You should also check the creditors figure in the balance sheet as this amount was owing by the OMC at the end of the year (eg to contractors), so it should really be subtracted from the cash balance to give a true picture.
A further breakdown of cash reserves will arise between the OMC current account and the sinking fund account. It is good practice for an OMC to have a distinct sinking fund bank account and the balance in this should be shown either in the balance sheet itself or in one of the notes to the accounts that follow it. This figure will indicate if your OMC is putting aside funds for the longer term.
Service charge arrears
Another important figure relates to service charge arrears. This is normally shown under a note to the accounts, probably titled debtors. The first line under this is normally called trade debtors or perhaps service charge debtors, and this will show the amount owing at the end of the last financial year in cumulative service charge arrears.
The age of the development, its size and its average annual charges will help to interpret this. The higher the amount of service charge arrears as a proportion of the annual income of the company, the greater the worry, as this means that while the company may have strong net assets as per its balance sheet, it may have poor cash flow if a good portion of the assets is unavailable to the company in the short term.
The paragraphs above relate to the state of the OMC’s finances at year end. A separate question is how the company performed in the last financial year. This can be seen from the income and expenditure account (also known as the profit and loss account) in the financial statements. This will show total OMC income and expenditure for the last year, as well as whether this led to a surplus or deficit. While this is important, one cannot draw any direct conclusion from one year’s outcome, eg the company may have planned for a deficit if it had to undertake a large project.
Towards the back of the accounts there may be a more detailed breakdown of expenditure. If so, that will help you to further understand what happened in the year.

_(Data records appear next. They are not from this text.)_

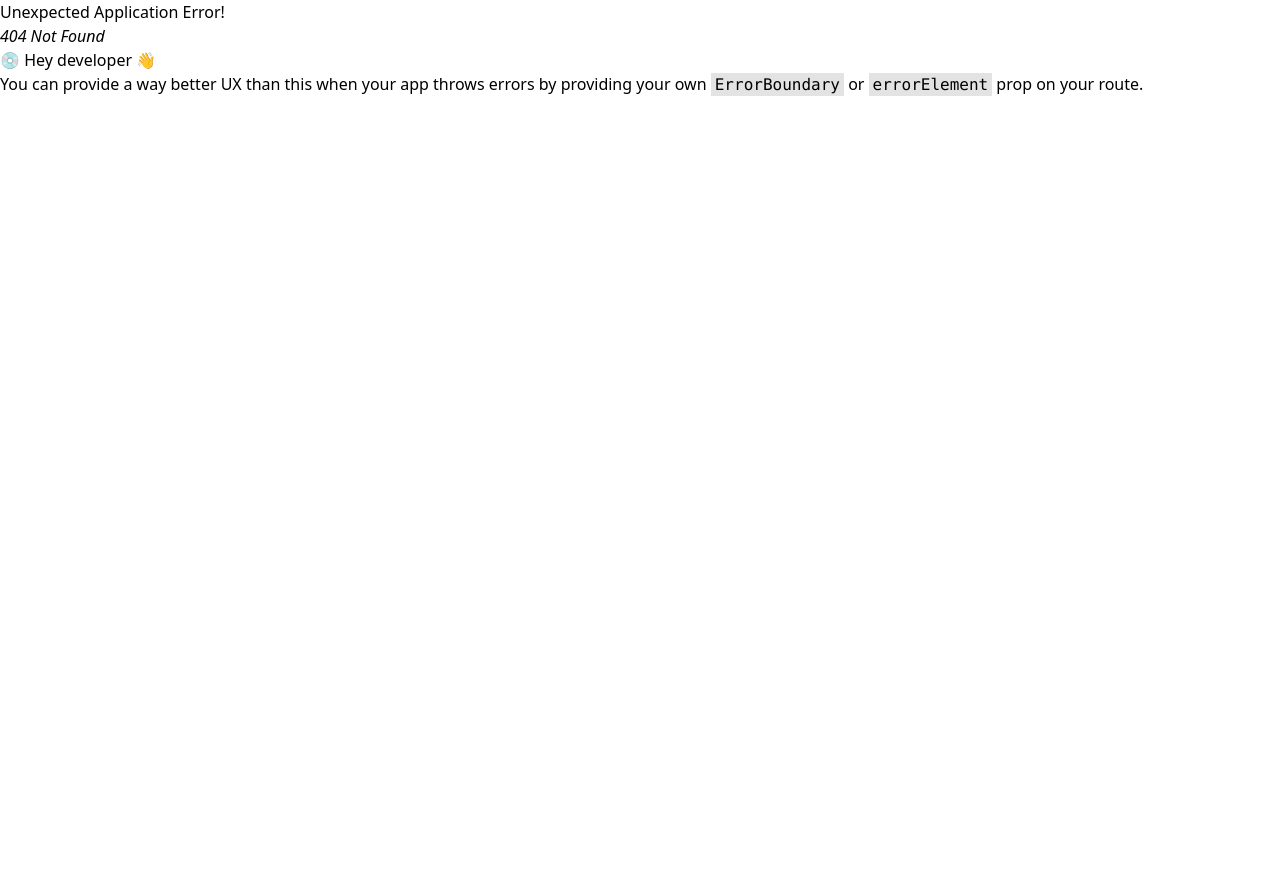
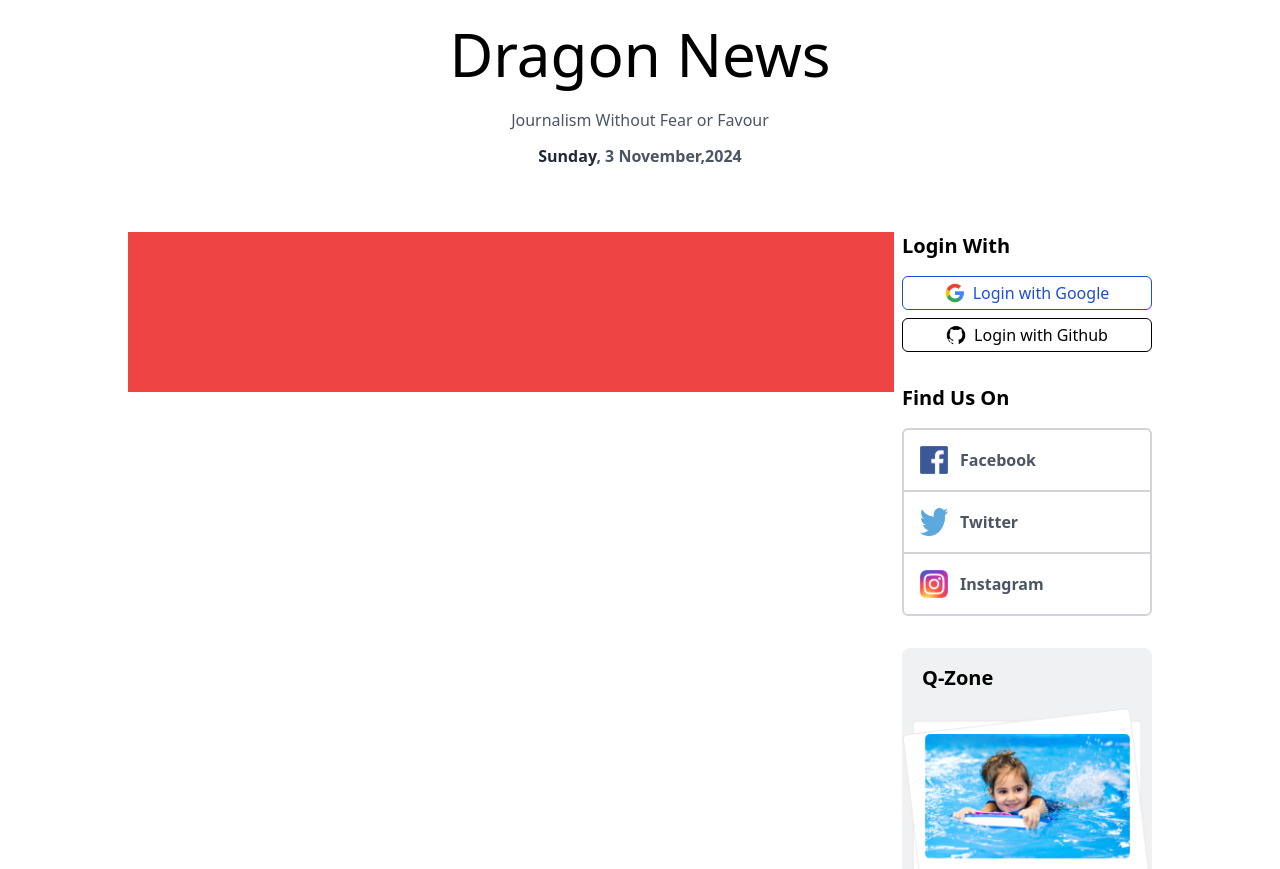
Before and after one commit to TahsinAlahi/dragon-news, a React (Vite) app: page /news/1 in a window 1280 px wide. Before the commit this address had no page. Shown: the top 869 px of the page. Before the commit the page ends 800 px from the top, so only its background shows below. Built offline with nearby package versions, Linux system fonts and the light colour scheme.

Commit message:
create: NewsPage route

```diff
--- a/src/AppLayout.tsx
+++ b/src/AppLayout.tsx
@@ -10,7 +10,7 @@ function AppLayout() {
     <div>
       <Header />
       {(pathname === "/" || pathname.includes("/category")) && <NavBar />}
-      <main className="grid lg:grid-cols-4 lg:max-w-screen-lg lg:mx-auto lg:mt-16">
+      <main className="grid lg:grid-cols-4 lg:max-w-screen-lg lg:mx-auto lg:mt-16 gap-2">
         <Outlet />
         <Aside />
       </main>
--- /dev/null
+++ b/src/pages/NewsPage.tsx
@@ -0,0 +1,5 @@
+function NewsPage() {
+  return <div className="lg:col-span-3 bg-red-500 h-40"></div>;
+}
+
+export default NewsPage;
```
Also changed, not shown: src/RouterRoutes.tsx (+6 -1 lines).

This page (normally not audited) should be available from the managing agent if it is not included in the accounts themselves.
These are some key points that will help you to understand the finances of your OMC. Of course, it is worth reading all sections of the financial statements as other sections, such as the reports of the auditor or the directors, also contain useful information. Under the Multi-Unit Developments Act, 2011, the OMC must also provide some specified non-financial information each year, including in relation to fire safety arrangements and the block insurance policy.
If you are having trouble understanding the accounts, a phone call or email to the managing agent will normally resolve any queries. In the case of complex queries, the agent will be able to forward such issues to the auditors for response.
Finbar McDonnell is a chartered property manager and a member of the Society of Chartered Surveyors Ireland, scsi.ie